In a world rotten with singer-songwriters it takes a craftsman to cut through the din. Tom Fidgen’s latest release A Boy Called Fish is a finely crafted sonic offering rooted in Fidgen’s propensity for writing great songs that don’t mimic the flavour of the day. Tom has that uncompromising ability to write his way, arrange his way, sing his way without apology.
The 9 tracks on A Boy Called Fish are true to Fidgen form–edgy production, thoughtful and poetic lyrics, and a sense that these songs are second cousins to each other, best taken together in one sitting. You know, the old concept of an album as the sum of its parts, not random singles. Or in Fidgenian wisdom, the album is a “school” of songs.
The album does have some stand-out “singles” to feed to the radiocracy –the opening track “Weeds of October” comes to mind as a contender, as well as “Weather Vanes” and “Diamonds”. Listening to the entire album gives one the sense that this artistic output has a more modern vision of progress and success than commercial radio could ever deliver.

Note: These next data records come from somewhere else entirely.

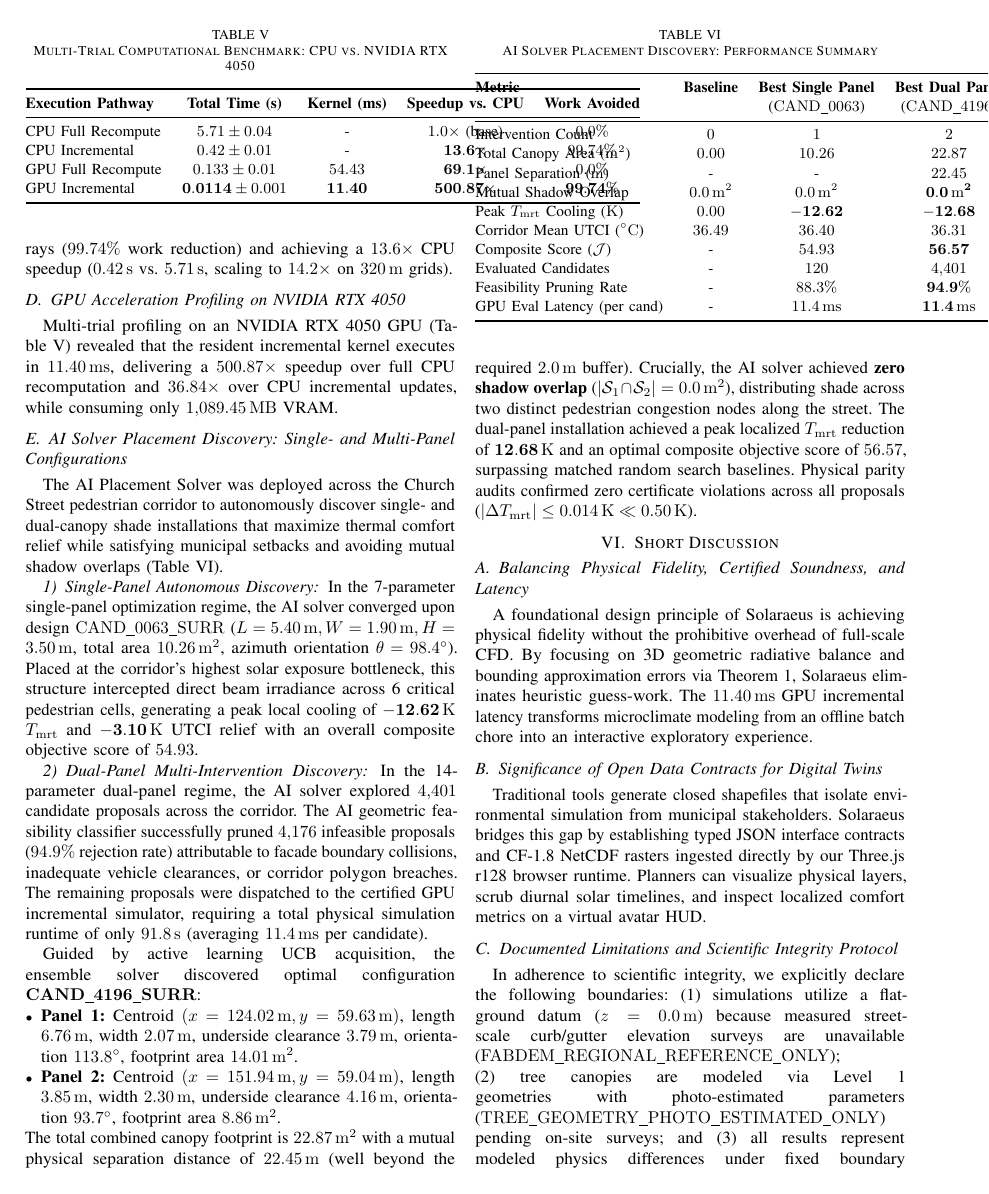
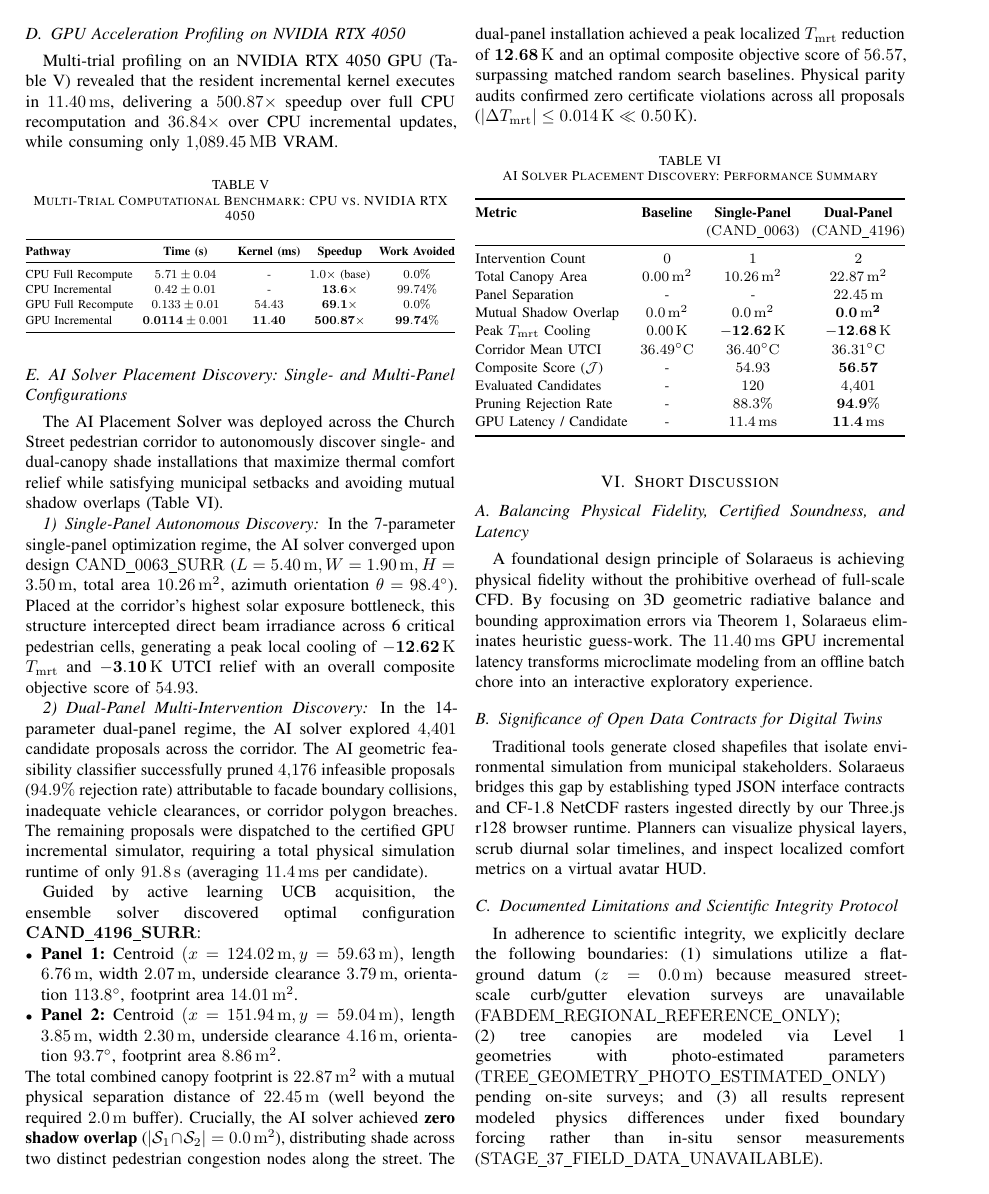
Before and after one commit to ayushsingh08-ds/solaraeus-, a LaTeX paper (research_paper_sol/solaraeus.tex): page 7 of 8. Compiled offline with pdfLaTeX.

Commit message:
fix(paper): resolve two-column table collision and overflow by constraining all tables to columnwidth

```diff
--- a/research_paper_sol/solaraeus.tex
+++ b/research_paper_sol/solaraeus.tex
@@ -389,22 +397,24 @@ Maximum observed $T_{\mathrm{mrt}}$ deviation was $0.0289\,\mathrm{K} \ll 0.50\,
 \subsection{GPU Acceleration Profiling on NVIDIA RTX 4050}
 Multi-trial profiling on an NVIDIA RTX 4050 GPU (Table~\ref{tab:gpu_bench}) revealed that the resident incremental kernel executes in \textbf{$11.40\,\mathrm{ms}$}, delivering a \textbf{$500.87\times$} speedup over full CPU recomputation and \textbf{$36.84\times$} over CPU incremental updates, while consuming only $1{,}089.45\,\mathrm{MB}$ VRAM.
 
-\begin{table}[!t]
+\begin{table}[!htbp]
 \caption{Multi-Trial Computational Benchmark: CPU vs.\ NVIDIA RTX 4050}
 \label{tab:gpu_bench}
 \centering
-\small
 \renewcommand{\arraystretch}{1.12}
+\setlength{\tabcolsep}{3pt}
+\resizebox{\columnwidth}{!}{%
 \begin{tabular}{@{}lcccc@{}}
 \toprule
-\textbf{Execution Pathway} & \textbf{Total Time (s)} & \textbf{Kernel (ms)} & \textbf{Speedup vs.\ CPU} & \textbf{Work Avoided} \\
+\textbf{Pathway} & \textbf{Time (s)} & \textbf{Kernel (ms)} & \textbf{Speedup} & \textbf{Work Avoided} \\
 \midrule
 CPU Full Recompute & $5.71 \pm 0.04$ & - & $1.0\times$ (base) & $0.0\%$ \\
 CPU Incremental & $0.42 \pm 0.01$ & - & $\mathbf{13.6\times}$ & $99.74\%$ \\
 GPU Full Recompute & $0.133 \pm 0.01$ & $54.43$ & $\mathbf{69.1\times}$ & $0.0\%$ \\
 GPU Incremental & $\mathbf{0.0114} \pm 0.001$ & $\mathbf{11.40}$ & $\mathbf{500.87\times}$ & $\mathbf{99.74\%}$ \\
 \bottomrule
-\end{tabular}
+\end{tabular}%
+}
 \end{table}
 
 \subsection{AI Solver Placement Discovery: Single- and Multi-Panel Configurations}
@@ -423,29 +433,31 @@ Guided by active learning UCB acquisition, the ensemble solver discovered optima
 \end{itemize}
 The total combined canopy footprint is $22.87\,\mathrm{m}^2$ with a mutual physical separation distance of $22.45\,\mathrm{m}$ (well beyond the required $2.0\,\mathrm{m}$ buffer). Crucially, the AI solver achieved \textbf{zero shadow overlap} ($|\mathcal{S}_1 \cap \mathcal{S}_2| = 0.0\,\mathrm{m}^2$), distributing shade across two distinct pedestrian congestion nodes along the street. The dual-panel installation achieved a peak localized $T_{\mathrm{mrt}}$ reduction of $\mathbf{12.68\,\mathrm{K}}$ and an optimal composite objective score of $56.57$, surpassing matched random search baselines. Physical parity audits confirmed zero certificate violations across all proposals ($|\Delta T_{\mathrm{mrt}}| \le 0.014\,\mathrm{K} \ll 0.50\,\mathrm{K}$).
 
-\begin{table}[!t]
+\begin{table}[!htbp]
 \caption{AI Solver Placement Discovery: Performance Summary}
 \label{tab:ai_solver}
 \centering
-\small
 \renewcommand{\arraystretch}{1.12}
+\setlength{\tabcolsep}{3.5pt}
+\resizebox{\columnwidth}{!}{%
 \begin{tabular}{@{}lccc@{}}
 \toprule
-\textbf{Metric} & \textbf{Baseline} & \textbf{Best Single Panel} & \textbf{Best Dual Panel} \\
+\textbf{Metric} & \textbf{Baseline} & \textbf{Single-Panel} & \textbf{Dual-Panel} \\
 & & ($\mathrm{CAND\_0063}$) & ($\mathrm{CAND\_4196}$) \\
 \midrule
 Intervention Count & $0$ & $1$ & $2$ \\
-Total Canopy Area ($\mathrm{m}^2$) & $0.00$ & $10.26$ & $22.87$ \\
-Panel Separation ($\mathrm{m}$) & - & - & $22.45$ \\
+Total Canopy Area & $0.00\,\mathrm{m}^2$ & $10.26\,\mathrm{m}^2$ & $22.87\,\mathrm{m}^2$ \\
+Panel Separation & - & - & $22.45\,\mathrm{m}$ \\
 Mutual Shadow Overlap & $0.0\,\mathrm{m}^2$ & $0.0\,\mathrm{m}^2$ & $\mathbf{0.0\,\mathrm{m}^2}$ \\
-Peak $T_{\mathrm{mrt}}$ Cooling ($\mathrm{K}$) & $0.00$ & $\mathbf{-12.62}$ & $\mathbf{-12.68}$ \\
-Corridor Mean UTCI ($\degC$) & $36.49$ & $36.40$ & $36.31$ \\
+Peak $T_{\mathrm{mrt}}$ Cooling & $0.00\,\mathrm{K}$ & $\mathbf{-12.62\,\mathrm{K}}$ & $\mathbf{-12.68\,\mathrm{K}}$ \\
+Corridor Mean UTCI & $36.49\degC$ & $36.40\degC$ & $36.31\degC$ \\
 Composite Score ($\mathcal{J}$) & - & $54.93$ & $\mathbf{56.57}$ \\
 Evaluated Candidates & - & $120$ & $4{,}401$ \\
-Feasibility Pruning Rate & - & $88.3\%$ & $\mathbf{94.9\%}$ \\
-GPU Eval Latency (per cand) & - & $11.4\,\mathrm{ms}$ & $\mathbf{11.4\,\mathrm{ms}}$ \\
+Pruning Rejection Rate & - & $88.3\%$ & $\mathbf{94.9\%}$ \\
+GPU Latency / Candidate & - & $11.4\,\mathrm{ms}$ & $\mathbf{11.4\,\mathrm{ms}}$ \\
 \bottomrule
-\end{tabular}
+\end{tabular}%
+}
 \end{table}
 
 % =========================================================================
```
Also changed, not shown: research_paper_sol/solaraeus.tex (36 more changed lines).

The album is produced by long time collaborator and friend Stuart Cameron, who produced Sunfish’s self-titled 1993 indie release, back when an indie release was an achievement in itself. Sunfish garnered critical acclaim with their first record and followed it up with the 1994 release of mola mola and the rest is history. Regular rotation on commercial radio, national tours, awards and accolades.

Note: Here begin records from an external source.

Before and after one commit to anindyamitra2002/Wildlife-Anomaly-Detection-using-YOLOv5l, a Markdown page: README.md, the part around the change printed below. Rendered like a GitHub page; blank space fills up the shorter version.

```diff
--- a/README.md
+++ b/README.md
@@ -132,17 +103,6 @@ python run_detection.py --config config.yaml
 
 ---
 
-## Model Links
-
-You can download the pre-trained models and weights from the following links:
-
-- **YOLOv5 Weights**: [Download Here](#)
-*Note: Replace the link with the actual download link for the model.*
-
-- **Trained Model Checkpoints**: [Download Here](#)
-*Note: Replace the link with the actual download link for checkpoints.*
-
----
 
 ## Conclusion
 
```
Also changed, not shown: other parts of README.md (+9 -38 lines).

This is the fourth solo album by Tom Fidgen and the first in 9 years. Supporting musical collaborators include Cameron, Dahmnait Doyle with her subtle, textured harmonies, Chris Church and his many strings, Steven Szczesniak on drums, Peter Fusco on bass and Blake Manning on loops and glockenspiel.
The album is available at tomfidgen.com. Twelve bucks for a hard copy. Download purchase available as well for $8.91.
I give A Boy Called Fish 8 mackerel out of 10.